- Harrington, John P., ed. Modern Irish Drama. New York: Norton, 1991.

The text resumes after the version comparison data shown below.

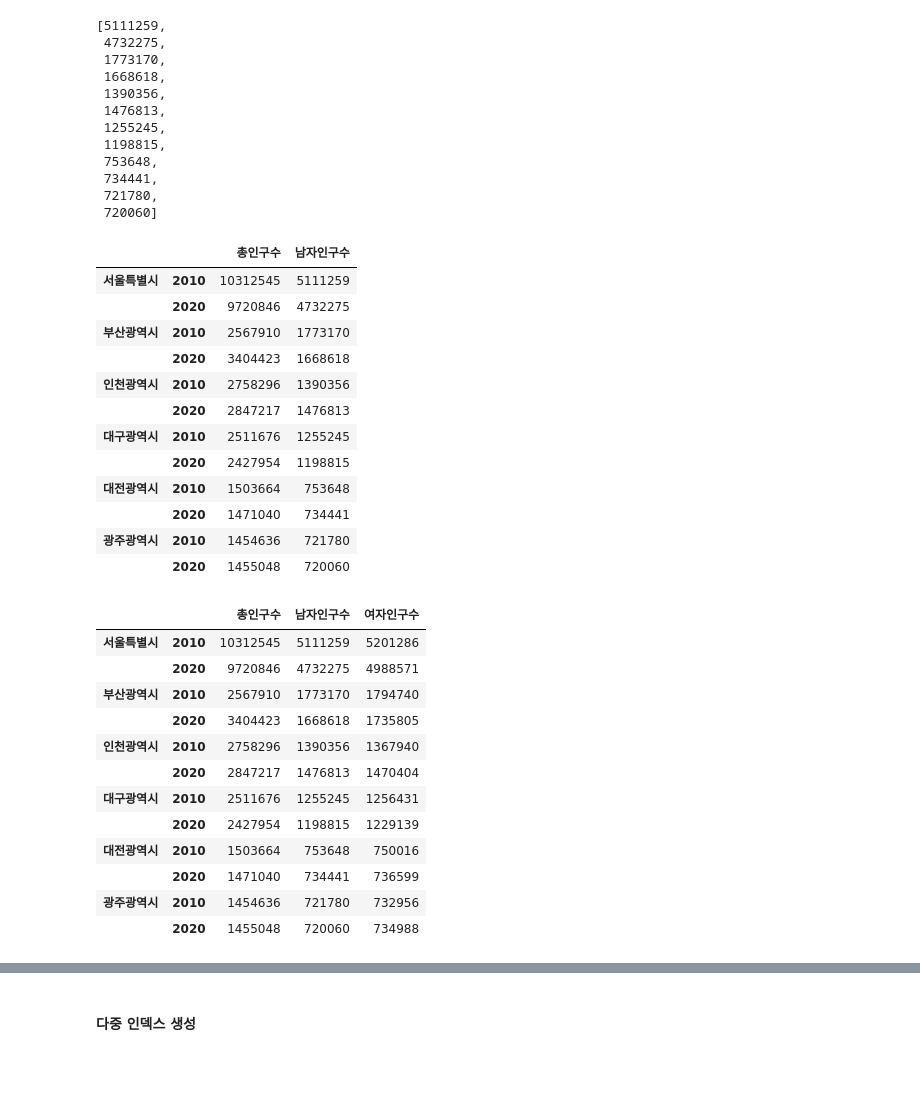
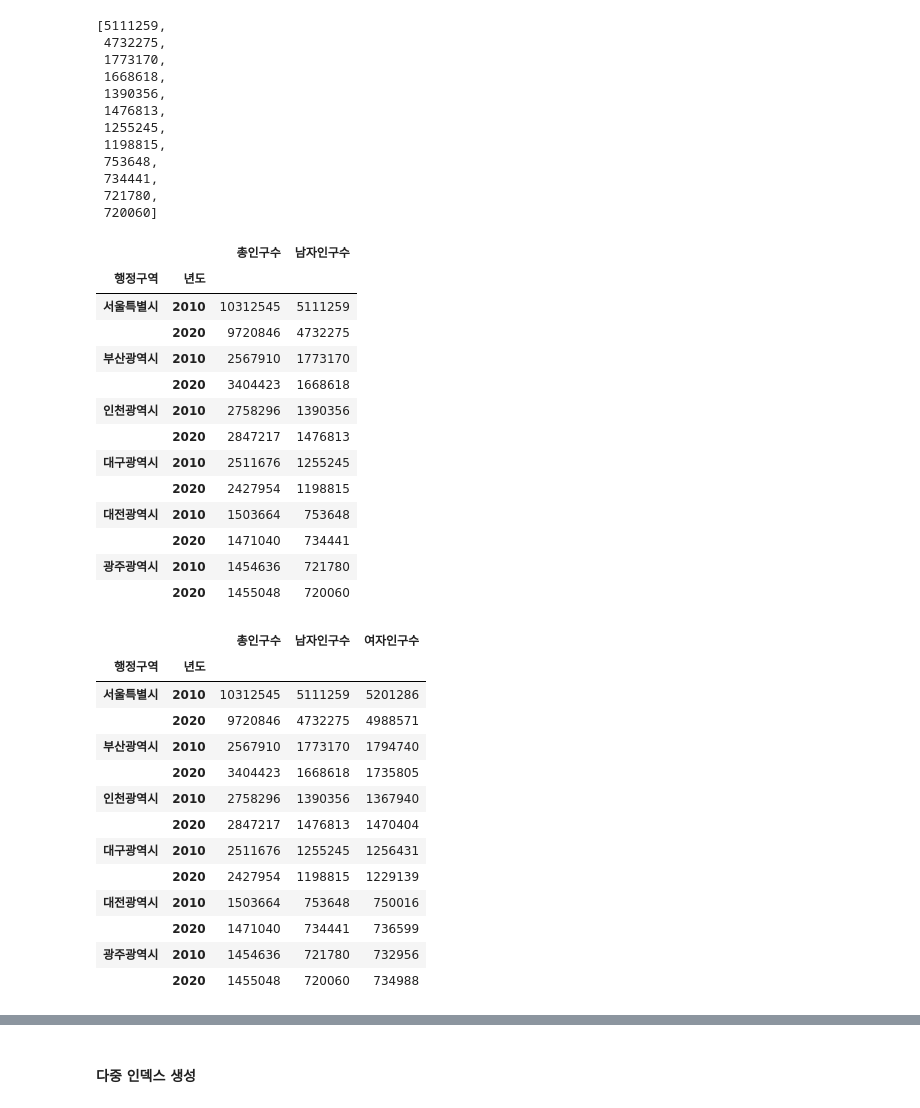
Before and after one commit to unknown-jun/Pandas, a Jupyter notebook: Pandas_Lecture.ipynb, the cells around one changed output, grey strips where cells are left out. Saved outputs shown, nothing was run; the diff lists cells and outputs as text; code cells hidden in the pictures; blank space fills up the shorter version.

```diff
--- a/Pandas_Lecture.ipynb
+++ b/Pandas_Lecture.ipynb
@@ -727,11 +769,14 @@ male_tuple
  721780,
  720060]
 # %%
+population.index.names = ['행정구역','년도']
 korea_mdf = pd.DataFrame({'총인구수':population,
                           '남자인구수':male_tuple})
+
 korea_mdf
 # %% [output]
 |  |  | 총인구수 | 남자인구수 |
+| 행정구역 | 년도 |  |  |
 | 서울특별시 | 2010 | 10312545 | 5111259 |
 |  | 2020 | 9720846 | 4732275 |
 | 부산광역시 | 2010 | 2567910 | 1773170 |
@@ -758,6 +803,7 @@ korea_mdf = pd.DataFrame({'총인구수':population,
 korea_mdf
 # %% [output]
 |  |  | 총인구수 | 남자인구수 | 여자인구수 |
+| 행정구역 | 년도 |  |  |  |
 | 서울특별시 | 2010 | 10312545 | 5111259 | 5201286 |
 |  | 2020 | 9720846 | 4732275 | 4988571 |
 | 부산광역시 | 2010 | 2567910 | 1773170 | 1794740 |
```
Also changed, not shown: parts of 178 cells of this notebook.
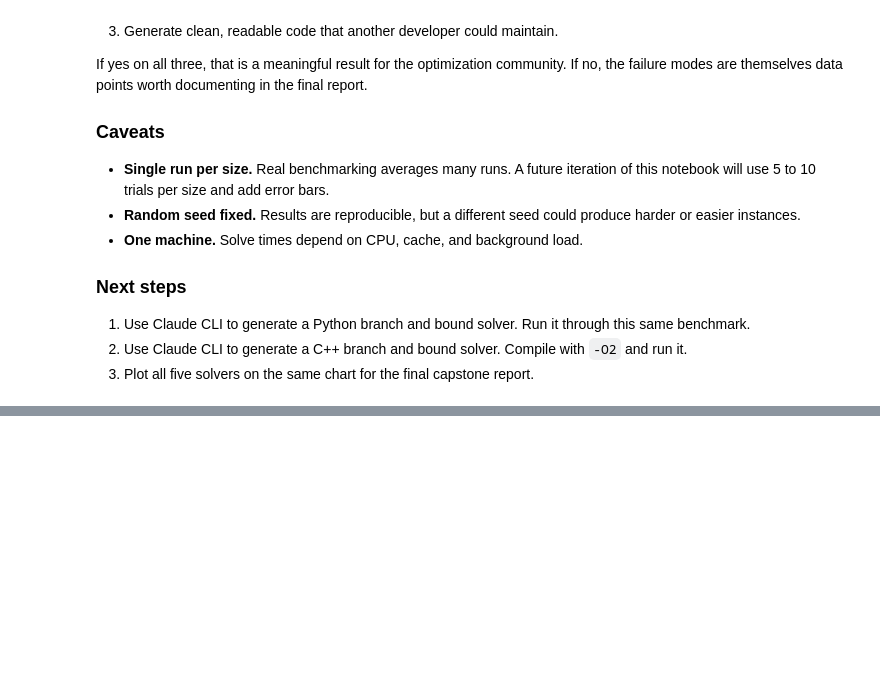
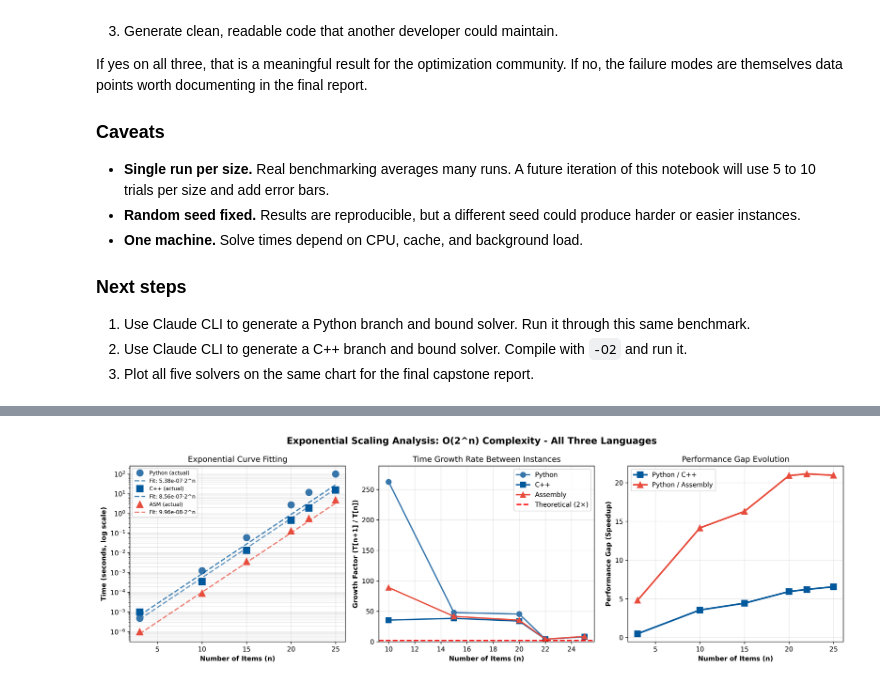
Before and after one commit to PeterKamau24/CS495-Logistics-Optimization-LLM, a Jupyter notebook: notebooks/knapsack_benchmark.ipynb, the cells around one changed output, grey strips where cells are left out. Saved outputs shown, nothing was run; the diff lists cells and outputs as text; code cells hidden in the pictures; blank space fills up the shorter version.

```diff
--- a/notebooks/knapsack_benchmark.ipynb
+++ b/notebooks/knapsack_benchmark.ipynb
@@ -250,0 +264,5 @@ If yes on all three, that is a meaningful result for the optimization community.
+# %%
+from IPython.display import Image, display
+display(Image("../results/figures/scaling_all_three.png"))
+# %% [output]
+[figure, added]
```
Also changed, not shown: parts of 5 cells of this notebook.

- Yeats, William Butler. “Selected Poems.” HSC Advanced English (2009): 204